With Apple's support, the Malala Fund expects to double the number of grants awarded by its "Gulmakai Network" and extend funding programmes to India and Latin America -- with the initial goal of extending secondary education opportunities to more than 100,000 girls.
The fund's "Gulmakai Network" currently supports programmes in Afghanistan, Pakistan, Lebanon, Turkey and Nigeria.
Apple will become the fund's first Laureate partner, enabling a significant expansion of Yousafzai's effort to support girls' education and advocate for equal opportunity.
"We believe that education is a great equalising force, and we share the Malala Fund's commitment to give every girl an opportunity to go to school," CEO Tim Cook said in a statement.
Cook will also join the Malala Fund leadership council.
"Yousafzai is a courageous advocate for equality.

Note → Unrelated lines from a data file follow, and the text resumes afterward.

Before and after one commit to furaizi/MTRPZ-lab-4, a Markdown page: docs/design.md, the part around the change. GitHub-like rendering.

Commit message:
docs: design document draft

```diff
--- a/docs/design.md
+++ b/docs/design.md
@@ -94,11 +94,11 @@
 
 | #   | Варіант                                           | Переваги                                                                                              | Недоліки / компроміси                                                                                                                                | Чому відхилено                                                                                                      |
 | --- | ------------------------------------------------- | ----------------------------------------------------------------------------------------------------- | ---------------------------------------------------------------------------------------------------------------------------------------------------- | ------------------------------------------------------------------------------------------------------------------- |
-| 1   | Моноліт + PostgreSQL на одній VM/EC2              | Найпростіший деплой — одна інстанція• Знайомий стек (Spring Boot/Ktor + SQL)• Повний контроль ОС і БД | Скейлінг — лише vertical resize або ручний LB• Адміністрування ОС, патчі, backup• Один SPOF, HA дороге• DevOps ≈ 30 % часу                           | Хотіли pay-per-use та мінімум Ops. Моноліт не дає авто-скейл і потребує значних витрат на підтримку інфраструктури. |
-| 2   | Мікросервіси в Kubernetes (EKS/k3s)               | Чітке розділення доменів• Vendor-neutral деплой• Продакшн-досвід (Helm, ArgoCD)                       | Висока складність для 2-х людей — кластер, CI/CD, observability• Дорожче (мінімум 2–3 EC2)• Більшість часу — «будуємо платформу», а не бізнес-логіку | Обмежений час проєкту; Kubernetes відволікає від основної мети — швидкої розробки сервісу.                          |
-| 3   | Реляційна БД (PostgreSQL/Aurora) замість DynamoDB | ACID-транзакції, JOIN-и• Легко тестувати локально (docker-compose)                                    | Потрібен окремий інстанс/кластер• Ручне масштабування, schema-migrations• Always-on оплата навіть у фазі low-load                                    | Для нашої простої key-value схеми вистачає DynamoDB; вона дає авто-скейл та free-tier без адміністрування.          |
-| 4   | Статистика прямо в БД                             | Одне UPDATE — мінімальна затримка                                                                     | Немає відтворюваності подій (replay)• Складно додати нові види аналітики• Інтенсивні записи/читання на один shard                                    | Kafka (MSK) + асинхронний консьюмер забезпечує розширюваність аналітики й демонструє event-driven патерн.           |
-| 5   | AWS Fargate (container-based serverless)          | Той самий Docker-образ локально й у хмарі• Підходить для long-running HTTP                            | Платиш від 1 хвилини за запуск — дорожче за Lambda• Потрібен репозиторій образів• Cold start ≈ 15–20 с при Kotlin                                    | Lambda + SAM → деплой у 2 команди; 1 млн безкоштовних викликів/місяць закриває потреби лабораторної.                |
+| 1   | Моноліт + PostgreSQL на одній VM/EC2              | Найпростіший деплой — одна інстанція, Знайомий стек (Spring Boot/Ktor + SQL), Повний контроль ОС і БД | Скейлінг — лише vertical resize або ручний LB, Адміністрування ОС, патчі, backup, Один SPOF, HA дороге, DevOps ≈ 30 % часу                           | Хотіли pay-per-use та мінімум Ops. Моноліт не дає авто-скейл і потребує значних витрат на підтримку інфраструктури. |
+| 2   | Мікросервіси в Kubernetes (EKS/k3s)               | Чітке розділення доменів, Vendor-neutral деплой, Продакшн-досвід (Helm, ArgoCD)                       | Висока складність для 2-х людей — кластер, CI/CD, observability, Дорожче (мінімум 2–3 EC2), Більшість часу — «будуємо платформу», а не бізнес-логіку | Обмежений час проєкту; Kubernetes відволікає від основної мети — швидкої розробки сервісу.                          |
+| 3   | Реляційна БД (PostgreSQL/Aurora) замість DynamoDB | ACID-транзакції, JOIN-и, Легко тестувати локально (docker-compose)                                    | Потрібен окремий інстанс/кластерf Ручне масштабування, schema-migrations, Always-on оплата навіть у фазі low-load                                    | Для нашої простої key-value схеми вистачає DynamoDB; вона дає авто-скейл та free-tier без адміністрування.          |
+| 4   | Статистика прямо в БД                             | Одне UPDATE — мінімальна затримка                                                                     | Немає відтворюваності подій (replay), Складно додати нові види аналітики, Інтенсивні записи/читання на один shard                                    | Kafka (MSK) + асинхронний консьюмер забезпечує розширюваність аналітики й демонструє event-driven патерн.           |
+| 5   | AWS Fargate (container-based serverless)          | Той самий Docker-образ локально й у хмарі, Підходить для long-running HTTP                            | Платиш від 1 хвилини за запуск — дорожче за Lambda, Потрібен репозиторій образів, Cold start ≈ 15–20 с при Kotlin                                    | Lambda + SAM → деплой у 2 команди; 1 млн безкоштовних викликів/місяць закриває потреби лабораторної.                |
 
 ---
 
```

She's one of the most inspiring figures of our time, and we are honoured to help her extend the important work she is doing to empower girls around the world," Cook added.
Apple will help the Malala Fund scale its organisation by assisting with technology, curriculum and research into policy changes needed to help girls everywhere attend school and complete their education.
"My dream is for every girl to choose her own future," said Yousafzai.
"I am grateful that Apple knows the value of investing in girls and is joining the Malala Fund in the fight to ensure all girls can learn and lead without fear," she noted.
Since 2013, the Malala Fund has been working in partnership with other organisations, the private sector and governments around the world to realize every girl's right to 12 years of free, safe, quality education.
"With an estimated 130 million girls out of school, the importance of their work is increasingly essential," Apple said.